== What is needed ==
Please reproduce the data exactly and omit the pictures.

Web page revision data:
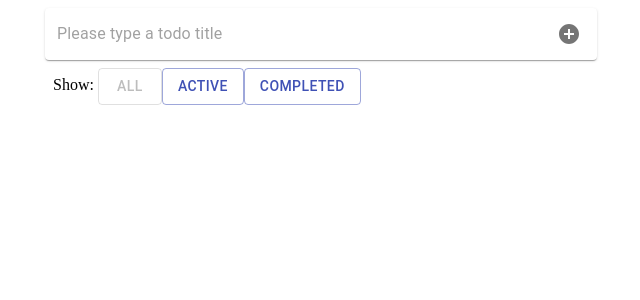
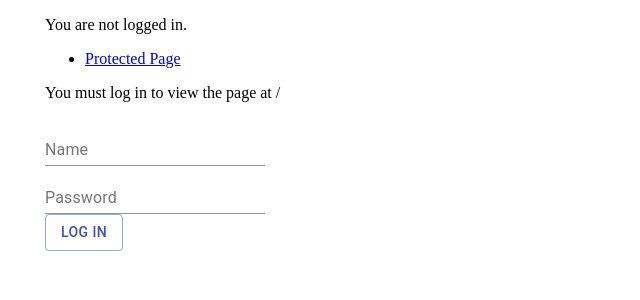
Before and after one commit to BensonLiao/redux-todos-with-delete, a React (Create React App) app: page /login in a window 1280 px wide. Shown: the top 300 px of the page, without its empty margins (319-959 px from the left). Built offline with nearby package versions, Linux system fonts and the light colour scheme; no server answers.

Commit message:
feat(/*): setup basic router and login flow

```diff
--- a/package.json
+++ b/package.json
@@ -8,11 +8,13 @@
   "dependencies": {
     "@material-ui/core": "4.11.3",
     "@material-ui/icons": "4.11.2",
+    "axios": "0.21.1",
     "lodash": "^4.17.11",
     "prop-types": "^15.7.2",
     "react": "^16.8.6",
     "react-dom": "^16.8.6",
     "react-redux": "^7.0.2",
+    "react-router-dom": "5.2.0",
     "redux": "^4.0.1",
     "redux-logger": "^3.0.6",
     "uuid": "^3.3.2"
--- a/src/components/App.js
+++ b/src/components/App.js
@@ -1,18 +1,158 @@
-import React from 'react'
-import {Container} from '@material-ui/core'
-import { ThemeProvider, createMuiTheme } from "@material-ui/core/styles"
-import AddTodo from '../containers/AddTodo'
-import VisibleTodoList from '../containers/VisibleTodoList'
-import TodoListFilter from './TodoListFilter'
+import React , { useContext, createContext, useState } from "react";
+import {
+  BrowserRouter as Router,
+  Switch,
+  Route,
+  Link,
+  Redirect,
+  useHistory
+} from "react-router-dom";
+import axios from 'axios';
+import {Container} from '@material-ui/core';
+import { ThemeProvider, createMuiTheme } from "@material-ui/core/styles";
+import LoginPage from './LoginPage';
+import AddTodo from '../containers/AddTodo';
+import VisibleTodoList from '../containers/VisibleTodoList';
+import TodoListFilter from './TodoListFilter';
+const API_KEY = process.env.REACT_APP_API_KEY;
+
+const fakeAuth = {
+  isAuthenticated: false,
+  signin(cb) {
+    fakeAuth.isAuthenticated = true;
+    setTimeout(cb, 100);
+  },
+  signout(cb) {
+    fakeAuth.isAuthenticated = false;
+    setTimeout(cb, 100);
+  }
+};
+
+const authContext = createContext();
+
+const ProvideAuth = ({ children }) => {
+  const auth = useProvideAuth();
+  return (
+    <authContext.Provider value={auth}>
+      {children}
+    </authContext.Provider>
+  );
+}
+
+export const useAuth = () => {
+  return useContext(authContext);
+}
+
+const useProvideAuth = () => {
+  const [user, setUser] = useState(null);
+
+  const signin = (username, password, cb) => {
+    return fakeAuth.signin(() => {
+      axios.get(
+        'https://watch-master-staging.herokuapp.com/api/login',
+        {
+          headers: {
+            'X-Parse-Application-Id': API_KEY,
+            'X-Parse-REST-API-Key': ''
+          },
+          params: {
+            username,
+            password
+          }
+        }
+      )
+      .then(({data}) => {
+        console.log('data', data);
+        setUser(username);
+        cb();
+      });
+    });
+  };
+
+  const signout = cb => {
+    return fakeAuth.signout(() => {
+      setUser(null);
+      cb();
+    });
+  };
+
+  return {
+    user,
+    signin,
+    signout
+  };
+}
+
+const AuthButton = () => {
+  let history = useHistory();
+  let auth = useAuth();
+
+  return auth.user ? (
+    <p>
+      Welcome!{" "}
+      <button
+        onClick={() => {
+          auth.signout(() => history.push("/"));
+        }}
+      >
+        Sign out
+      </button>
+    </p>
+  ) : (
+    <p>You are not logged in.</p>
+  );
+}
+
+const PrivateRoute = ({ children, ...rest }) => {
+  let auth = useAuth();
+  return (
+    <Route
+      {...rest}
+      render={({ location }) =>
+        auth.user ? (
+          children
+        ) : (
+          <Redirect
+            to={{
+              pathname: "/login",
+              state: { from: location }
+            }}
+          />
+        )
+      }
+    />
+  );
+}
 
 const App = () => {
   const theme = createMuiTheme();
   return (
     <Container maxWidth='sm'>
       <ThemeProvider theme={theme}>
-        <AddTodo />
-        <TodoListFilter />
-        <VisibleTodoList />
+        <ProvideAuth>
+        <Router>
+          <div>
+            <AuthButton />
+
+            <ul>
+              <li>
+                <Link to="/protected">Protected Page</Link>
+              </li>
+            </ul>
+
+            <Switch>
+              <Route path="/login">
+                <LoginPage />
+              </Route>
+              <PrivateRoute path="/protected">
+                <AddTodo />
+                <TodoListFilter />
+                <VisibleTodoList />
+              </PrivateRoute>
+            </Switch>
+          </div>
+        </Router>
+      </ProvideAuth>
       </ThemeProvider>
     </Container>
   )
--- /dev/null
+++ b/src/components/LoginPage.js
@@ -0,0 +1,50 @@
+import React, {useState} from 'react';
+import {useHistory, useLocation} from "react-router-dom";
+import {TextField, Button} from '@material-ui/core';
+import {useAuth} from './App'
+
+const LoginPage = () => {
+  let history = useHistory();
+  let location = useLocation();
+  let auth = useAuth();
+  const [username, setUserName] = useState('');
+  const handleUserNameChange = event => {
+    setUserName(event.target.value);
+  };
+  const [password, setPassword] = useState('');
+  const handlePasswordChange = event => {
+    setPassword(event.target.value);
+  };
+
+  let { from } = location.state || { from: { pathname: "/" } };
+  let login = () => {
+    auth.signin(username, password, () => {
+      history.replace(from);
+    });
+  };
+
+  return (
+    <div>
+    <p>You must log in to view the page at {from.pathname}</p>
+    <form>
+      <div>
+        <TextField id="user-name" label="Name" value={username} onChange={handleUserNameChange} />
+      </div>
+      <div>
+        <TextField id="password" label="Password" type="password" value={password} onChange={handlePasswordChange} />
+      </div>
+      <div>
+        <Button
+          variant="outlined"
+          color="primary"
+          onClick={login}
+        >
+          Log in
+        </Button>
+      </div>
+    </form>
+    </div>
+  );
+}
+
+export default LoginPage;
```
Also changed, not shown: 2 other files (tests, documents, lock files or other folders).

== Exercise response ==
Before and after one commit to BensonLiao/redux-todos-with-delete, a React (Create React App) app: page /login in a window 1280 px wide. Shown: the top 300 px of the page, without its empty margins (319-959 px from the left). Built offline with nearby package versions, Linux system fonts and the light colour scheme; no server answers.

Commit message:
feat(/*): setup basic router and login flow

```diff
--- a/package.json
+++ b/package.json
@@ -8,11 +8,13 @@
   "dependencies": {
     "@material-ui/core": "4.11.3",
     "@material-ui/icons": "4.11.2",
+    "axios": "0.21.1",
     "lodash": "^4.17.11",
     "prop-types": "^15.7.2",
     "react": "^16.8.6",
     "react-dom": "^16.8.6",
     "react-redux": "^7.0.2",
+    "react-router-dom": "5.2.0",
     "redux": "^4.0.1",
     "redux-logger": "^3.0.6",
     "uuid": "^3.3.2"
--- a/src/components/App.js
+++ b/src/components/App.js
@@ -1,18 +1,158 @@
-import React from 'react'
-import {Container} from '@material-ui/core'
-import { ThemeProvider, createMuiTheme } from "@material-ui/core/styles"
-import AddTodo from '../containers/AddTodo'
-import VisibleTodoList from '../containers/VisibleTodoList'
-import TodoListFilter from './TodoListFilter'
+import React , { useContext, createContext, useState } from "react";
+import {
+  BrowserRouter as Router,
+  Switch,
+  Route,
+  Link,
+  Redirect,
+  useHistory
+} from "react-router-dom";
+import axios from 'axios';
+import {Container} from '@material-ui/core';
+import { ThemeProvider, createMuiTheme } from "@material-ui/core/styles";
+import LoginPage from './LoginPage';
+import AddTodo from '../containers/AddTodo';
+import VisibleTodoList from '../containers/VisibleTodoList';
+import TodoListFilter from './TodoListFilter';
+const API_KEY = process.env.REACT_APP_API_KEY;
+
+const fakeAuth = {
+  isAuthenticated: false,
+  signin(cb) {
+    fakeAuth.isAuthenticated = true;
+    setTimeout(cb, 100);
+  },
+  signout(cb) {
+    fakeAuth.isAuthenticated = false;
+    setTimeout(cb, 100);
+  }
+};
+
+const authContext = createContext();
+
+const ProvideAuth = ({ children }) => {
+  const auth = useProvideAuth();
+  return (
+    <authContext.Provider value={auth}>
+      {children}
+    </authContext.Provider>
+  );
+}
+
+export const useAuth = () => {
+  return useContext(authContext);
+}
+
+const useProvideAuth = () => {
+  const [user, setUser] = useState(null);
+
+  const signin = (username, password, cb) => {
+    return fakeAuth.signin(() => {
+      axios.get(
+        'https://watch-master-staging.herokuapp.com/api/login',
+        {
+          headers: {
+            'X-Parse-Application-Id': API_KEY,
+            'X-Parse-REST-API-Key': ''
+          },
+          params: {
+            username,
+            password
+          }
+        }
+      )
+      .then(({data}) => {
+        console.log('data', data);
+        setUser(username);
+        cb();
+      });
+    });
+  };
+
+  const signout = cb => {
+    return fakeAuth.signout(() => {
+      setUser(null);
+      cb();
+    });
+  };
+
+  return {
+    user,
+    signin,
+    signout
+  };
+}
+
+const AuthButton = () => {
+  let history = useHistory();
+  let auth = useAuth();
+
+  return auth.user ? (
+    <p>
+      Welcome!{" "}
+      <button
+        onClick={() => {
+          auth.signout(() => history.push("/"));
+        }}
+      >
+        Sign out
+      </button>
+    </p>
+  ) : (
+    <p>You are not logged in.</p>
+  );
+}
+
+const PrivateRoute = ({ children, ...rest }) => {
+  let auth = useAuth();
+  return (
+    <Route
+      {...rest}
+      render={({ location }) =>
+        auth.user ? (
+          children
+        ) : (
+          <Redirect
+            to={{
+              pathname: "/login",
+              state: { from: location }
+            }}
+          />
+        )
+      }
+    />
+  );
+}
 
 const App = () => {
   const theme = createMuiTheme();
   return (
     <Container maxWidth='sm'>
       <ThemeProvider theme={theme}>
-        <AddTodo />
-        <TodoListFilter />
-        <VisibleTodoList />
+        <ProvideAuth>
+        <Router>
+          <div>
+            <AuthButton />
+
+            <ul>
+              <li>
+                <Link to="/protected">Protected Page</Link>
+              </li>
+            </ul>
+
+            <Switch>
+              <Route path="/login">
+                <LoginPage />
+              </Route>
+              <PrivateRoute path="/protected">
+                <AddTodo />
+                <TodoListFilter />
+                <VisibleTodoList />
+              </PrivateRoute>
+            </Switch>
+          </div>
+        </Router>
+      </ProvideAuth>
       </ThemeProvider>
     </Container>
   )
--- /dev/null
+++ b/src/components/LoginPage.js
@@ -0,0 +1,50 @@
+import React, {useState} from 'react';
+import {useHistory, useLocation} from "react-router-dom";
+import {TextField, Button} from '@material-ui/core';
+import {useAuth} from './App'
+
+const LoginPage = () => {
+  let history = useHistory();
+  let location = useLocation();
+  let auth = useAuth();
+  const [username, setUserName] = useState('');
+  const handleUserNameChange = event => {
+    setUserName(event.target.value);
+  };
+  const [password, setPassword] = useState('');
+  const handlePasswordChange = event => {
+    setPassword(event.target.value);
+  };
+
+  let { from } = location.state || { from: { pathname: "/" } };
+  let login = () => {
+    auth.signin(username, password, () => {
+      history.replace(from);
+    });
+  };
+
+  return (
+    <div>
+    <p>You must log in to view the page at {from.pathname}</p>
+    <form>
+      <div>
+        <TextField id="user-name" label="Name" value={username} onChange={handleUserNameChange} />
+      </div>
+      <div>
+        <TextField id="password" label="Password" type="password" value={password} onChange={handlePasswordChange} />
+      </div>
+      <div>
+        <Button
+          variant="outlined"
+          color="primary"
+          onClick={login}
+        >
+          Log in
+        </Button>
+      </div>
+    </form>
+    </div>
+  );
+}
+
+export default LoginPage;
```
Also changed, not shown: 2 other files (tests, documents, lock files or other folders).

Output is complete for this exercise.